When we were discussing what events we’d cover in this series of blog posts, there were so many moments when someone shrieked, “That was this year?”
Too often, we’ve seen that bad law and policy arise from misunderstandings about how law will interact with technology. A well-intentioned law can silence innocent people if lawmakers don’t understand how online platforms actually work. If there’s no one explaining how cell phone location information works, a court can make a decision that undermines everyone’s privacy. And users can be subjected to increasingly invasive monitoring by advertising companies if there’s no one building tools to help them defend themselves, or if the legal path to building those technologies is restricted. EFF must play that role, and we can only do it thanks to our roughly 40,000 members all over the world.

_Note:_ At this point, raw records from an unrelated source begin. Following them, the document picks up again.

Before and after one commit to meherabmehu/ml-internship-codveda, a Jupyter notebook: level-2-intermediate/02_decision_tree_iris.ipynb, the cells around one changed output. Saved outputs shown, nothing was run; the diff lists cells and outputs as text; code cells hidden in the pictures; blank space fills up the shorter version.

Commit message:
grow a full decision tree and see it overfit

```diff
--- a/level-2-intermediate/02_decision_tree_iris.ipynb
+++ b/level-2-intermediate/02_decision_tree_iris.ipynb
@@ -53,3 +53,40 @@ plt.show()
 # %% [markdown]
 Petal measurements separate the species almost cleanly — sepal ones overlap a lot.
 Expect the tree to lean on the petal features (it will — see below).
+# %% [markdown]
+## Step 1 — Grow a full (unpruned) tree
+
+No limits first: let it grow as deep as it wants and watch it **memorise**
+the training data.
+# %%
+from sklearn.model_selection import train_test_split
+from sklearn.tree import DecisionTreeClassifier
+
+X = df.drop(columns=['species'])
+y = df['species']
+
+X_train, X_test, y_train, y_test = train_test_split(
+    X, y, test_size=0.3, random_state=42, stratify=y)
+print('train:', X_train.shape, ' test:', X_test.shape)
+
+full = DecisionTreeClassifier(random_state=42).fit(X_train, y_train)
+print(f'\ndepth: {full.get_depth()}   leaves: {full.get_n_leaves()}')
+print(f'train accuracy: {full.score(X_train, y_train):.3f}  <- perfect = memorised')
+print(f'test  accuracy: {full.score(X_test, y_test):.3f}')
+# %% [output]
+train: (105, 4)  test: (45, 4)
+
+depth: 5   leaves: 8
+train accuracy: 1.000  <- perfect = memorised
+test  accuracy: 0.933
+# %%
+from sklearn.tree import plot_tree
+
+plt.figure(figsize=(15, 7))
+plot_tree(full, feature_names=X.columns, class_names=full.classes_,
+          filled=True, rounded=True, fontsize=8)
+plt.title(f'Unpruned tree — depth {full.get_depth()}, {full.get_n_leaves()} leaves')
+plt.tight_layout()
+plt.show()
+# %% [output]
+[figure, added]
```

There’s been no time in history when this work was more urgent. In 2018, digital privacy and free speech issues took center stage in the public conversation in a way they never had before. A long string of scandals called into question how much information we should be comfortable sharing with Facebook and other companies using the “surveillance business model.” Both in Europe and in the United States, EFF helped policymakers grapple with questions of how law can meaningfully protect users’ privacy—something EFF has long advocated for—while not stifling competition among Internet services.
Censorship debates have come to the fore, as well. As Internet platforms undertook much more active roles in policing their users’ activity, EFF continued to push them not just to do more, but to do better. We warned both companies and lawmakers that overreliance on automated moderation tools invariably leads to both overbroad and underbroad moderation. In a major blow to online speech and community, a coalition of the world’s largest Internet companies helped pass FOSTA, the most extreme Internet censorship bill in over 20 years. As soon as it passed, EFF was in court trying to stop it.

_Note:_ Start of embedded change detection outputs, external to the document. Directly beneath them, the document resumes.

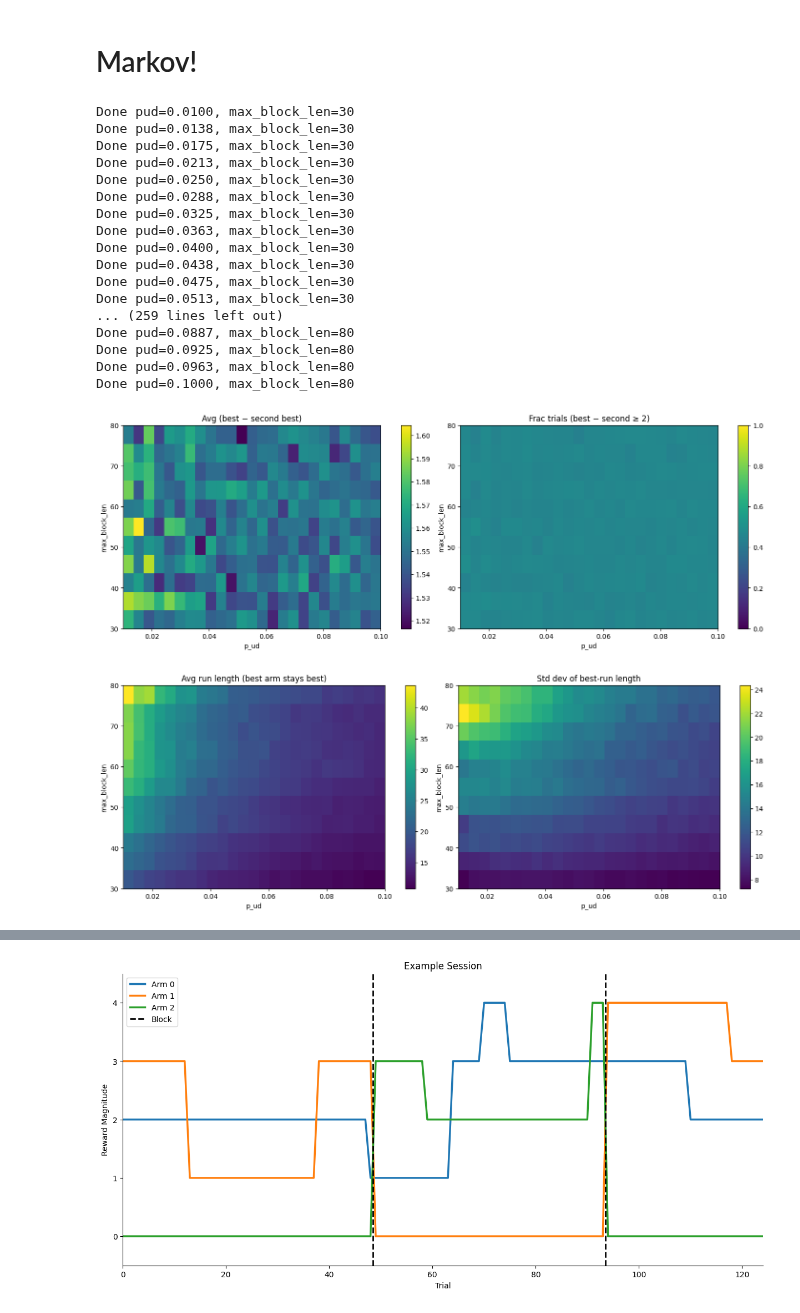
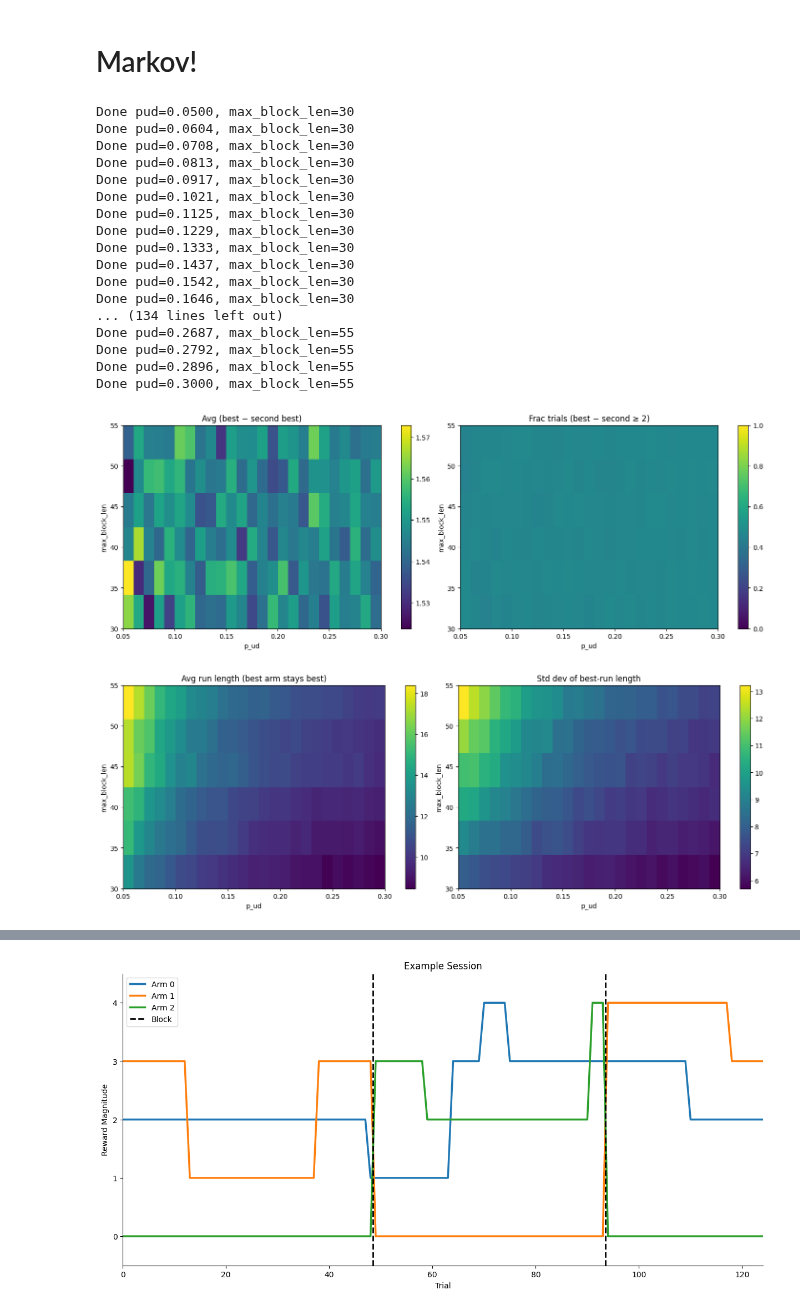
Before and after one commit to megyoung430/magnitude-bandit-analysis, a Jupyter notebook: scripts/to_integrate/task_simulations.ipynb, the cells around one changed output, grey strips where cells are left out. Saved outputs shown, nothing was run; the diff lists cells and outputs as text; code cells hidden in the pictures.

```diff
--- a/scripts/to_integrate/task_simulations.ipynb
+++ b/scripts/to_integrate/task_simulations.ipynb
@@ -82,38 +71,40 @@ session = plot_example_session_gp(
 # %%
 # sweep_markov_metrics, plot_heatmaps_pair_1/2 imported above from src.task_simulations.markov_bandit
 # %%
-pud_values = np.linspace(0.01, 0.1, 25)
-max_block_lens = np.arange(30, 81, 5)
+pud_values = np.linspace(0.05, 0.3, 25)
+max_block_lens = np.arange(30, 60, 5)
 
-H_gap_mean, H_gap_ge2, H_run_mean, H_run_std = sweep_markov_metrics(
+H_gap_mean, H_gap_ge2, H_run_mean, H_run_std, H_switch_mean = sweep_markov_metrics(
     pud_values=pud_values,
     max_block_lens=max_block_lens,
     T=150,
     n_sims=250,
+    include_switches=True,
     seed=1,
     val_list=(1, 2, 3, 4),
     min_hold=5,
 )
 
 plot_heatmaps_pair_1(H_gap_mean, H_gap_ge2, pud_values, max_block_lens)
 plot_heatmaps_pair_2(H_run_mean, H_run_std, pud_values, max_block_lens)
+plot_switch_heatmap(H_switch_mean, pud_values, max_block_lens)
 # %% [output]
-Done pud=0.0100, max_block_len=30
-Done pud=0.0138, max_block_len=30
-Done pud=0.0175, max_block_len=30
-Done pud=0.0213, max_block_len=30
-Done pud=0.0250, max_block_len=30
-Done pud=0.0288, max_block_len=30
-Done pud=0.0325, max_block_len=30
-Done pud=0.0363, max_block_len=30
-Done pud=0.0400, max_block_len=30
-Done pud=0.0438, max_block_len=30
-Done pud=0.0475, max_block_len=30
-Done pud=0.0513, max_block_len=30
-... (259 lines left out)
-Done pud=0.0887, max_block_len=80
-Done pud=0.0925, max_block_len=80
-Done pud=0.0963, max_block_len=80
-Done pud=0.1000, max_block_len=80
+Done pud=0.0500, max_block_len=30
+Done pud=0.0604, max_block_len=30
+Done pud=0.0708, max_block_len=30
+Done pud=0.0813, max_block_len=30
+Done pud=0.0917, max_block_len=30
+Done pud=0.1021, max_block_len=30
+Done pud=0.1125, max_block_len=30
+Done pud=0.1229, max_block_len=30
+Done pud=0.1333, max_block_len=30
+Done pud=0.1437, max_block_len=30
+Done pud=0.1542, max_block_len=30
+Done pud=0.1646, max_block_len=30
+... (134 lines left out)
+Done pud=0.2687, max_block_len=55
+Done pud=0.2792, max_block_len=55
+Done pud=0.2896, max_block_len=55
+Done pud=0.3000, max_block_len=55
-[figure, old version]
+[figure, new version]
-[figure, old version]
+[figure, new version]
```
Also changed, not shown: parts of 4 cells of this notebook, 40 other files.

We also continue to fight new threats that government agencies bring to everyday people’s privacy. This year, we challenged invasive searches of digital devices at the U.S. border and won an early victory. Late this year we filed suit challenging California’s DNA collection from arrestees. And in June, our years of patiently explaining cell phone location tracking to the courts paid off, as the Supreme Court directly cited our arguments in ruling that the First and Fourth Amendments apply to that data.

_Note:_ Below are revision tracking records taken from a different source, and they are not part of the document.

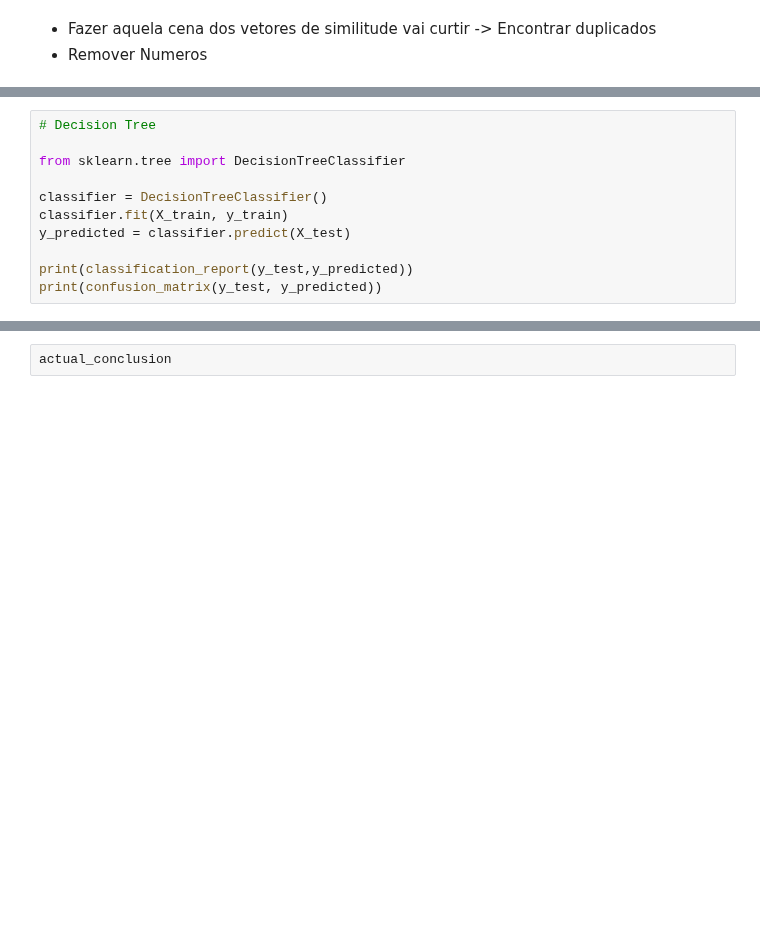
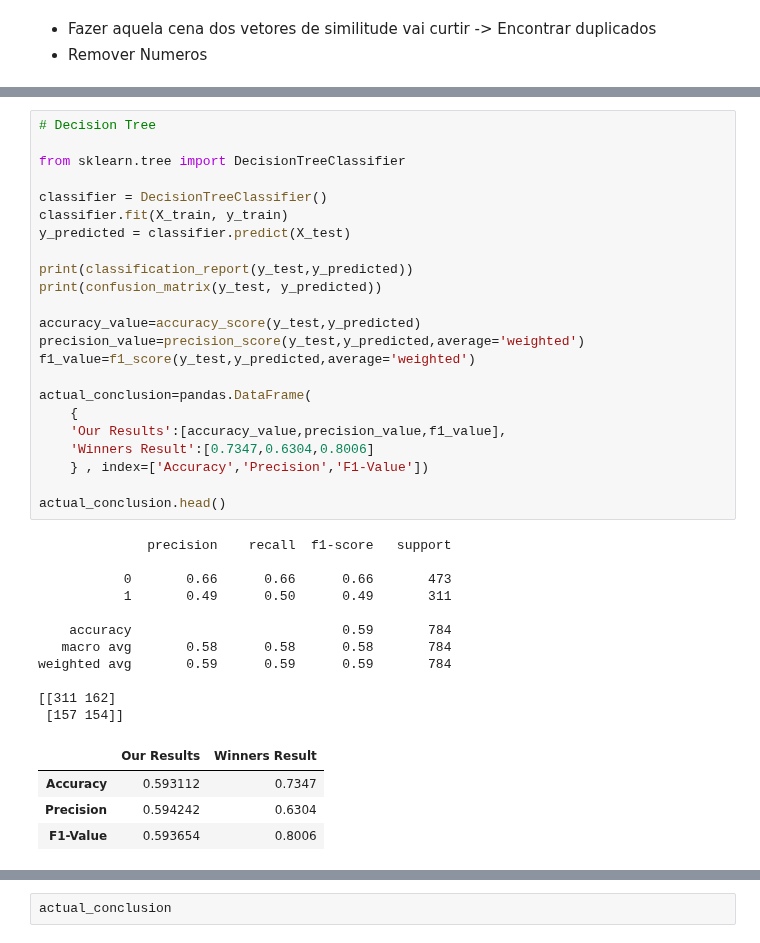
Before and after one commit to arubenruben/IART-Irony-Detection-In-English-Tweets, a Jupyter notebook: src/Irony Detection in English Tweets.ipynb, the cells around one changed output, grey strips where cells are left out. Cells and saved outputs as stored; diff of their text form; blank space fills up the shorter version.

```diff
--- a/src/Irony Detection in English Tweets.ipynb
+++ b/src/Irony Detection in English Tweets.ipynb
@@ -392,14 +433,42 @@ weighted avg       0.64      0.65      0.64       784
 # %%
 # Decision Tree
 
 from sklearn.tree import DecisionTreeClassifier
 
 classifier = DecisionTreeClassifier()
 classifier.fit(X_train, y_train)
 y_predicted = classifier.predict(X_test)
 
 print(classification_report(y_test,y_predicted))
 print(confusion_matrix(y_test, y_predicted))
+
+accuracy_value=accuracy_score(y_test,y_predicted)
+precision_value=precision_score(y_test,y_predicted,average='weighted')
+f1_value=f1_score(y_test,y_predicted,average='weighted')
+
+actual_conclusion=pandas.DataFrame(
+    {
+    'Our Results':[accuracy_value,precision_value,f1_value],
+    'Winners Result':[0.7347,0.6304,0.8006]
+    } , index=['Accuracy','Precision','F1-Value'])
+
+actual_conclusion.head()
+# %% [output]
+              precision    recall  f1-score   support
+
+           0       0.66      0.66      0.66       473
+           1       0.49      0.50      0.49       311
+
+    accuracy                           0.59       784
+   macro avg       0.58      0.58      0.58       784
+weighted avg       0.59      0.59      0.59       784
+
+[[311 162]
+ [157 154]]
+|  | Our Results | Winners Result |
+| Accuracy | 0.593112 | 0.7347 |
+| Precision | 0.594242 | 0.6304 |
+| F1-Value | 0.593654 | 0.8006 |
 # %%
 # Neural Network
 from sklearn.preprocessing import StandardScaler
```
Also changed, not shown: parts of 10 cells of this notebook, 1 other file.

When we were discussing what events we’d cover in this series of blog posts, there were so many moments when someone shrieked, “That was this year?” It’s true: 2018 has been an exhausting year. But every victory we’ve had has re-energized us and redoubled our commitment to protecting your rights online.
Thanks to each and every one of you for standing on the side of digital rights. Please join this movement to protect and defend and sometimes build a digital world that serves us, rather than the other way around.
EFF has an annual tradition of writing several blog posts on what we’ve accomplished this year, what we’ve learned, and where we have more to do. We will update this page with new stories about digital rights in 2018 every day between now and the end of the year.
2018 Retrospective Blog Posts
Big Wins for Privacy and Free Speech
Using Technology to Protect Online Privacy
Can the Government Block Me on Twitter?
The Year Without the Open Internet Order
Patent Progress and Its Discontents
Grassroots Networks Mobilize From Coast-to-Coast to Promote Digital Rights
Expression on the Corporate Web
Investigative Scoops Worth Rereading
Bloggers and Technologists Whose Voices Are Offline
Europe Speeds Ahead on Open Access
Airport Surveillance Takes Off in a New, Dangerous Direction
Victories in the State Legislatures
Pushing Back Against Backdoors
Congress Censors the Internet, But EFF Continues to Fight FOSTA
From Encrypting the Web to Encrypting the Net
Terrorism Lawsuits Threaten Lawful Speech
Where Governments Hack Their Own People and People Fight Back
Data Privacy Scandals and Public Policy Picking Up Speed
The Long Fight to Stop Mass Surveillance
Fair Use Continued to Bear the Weight of Protecting Speech and Innovation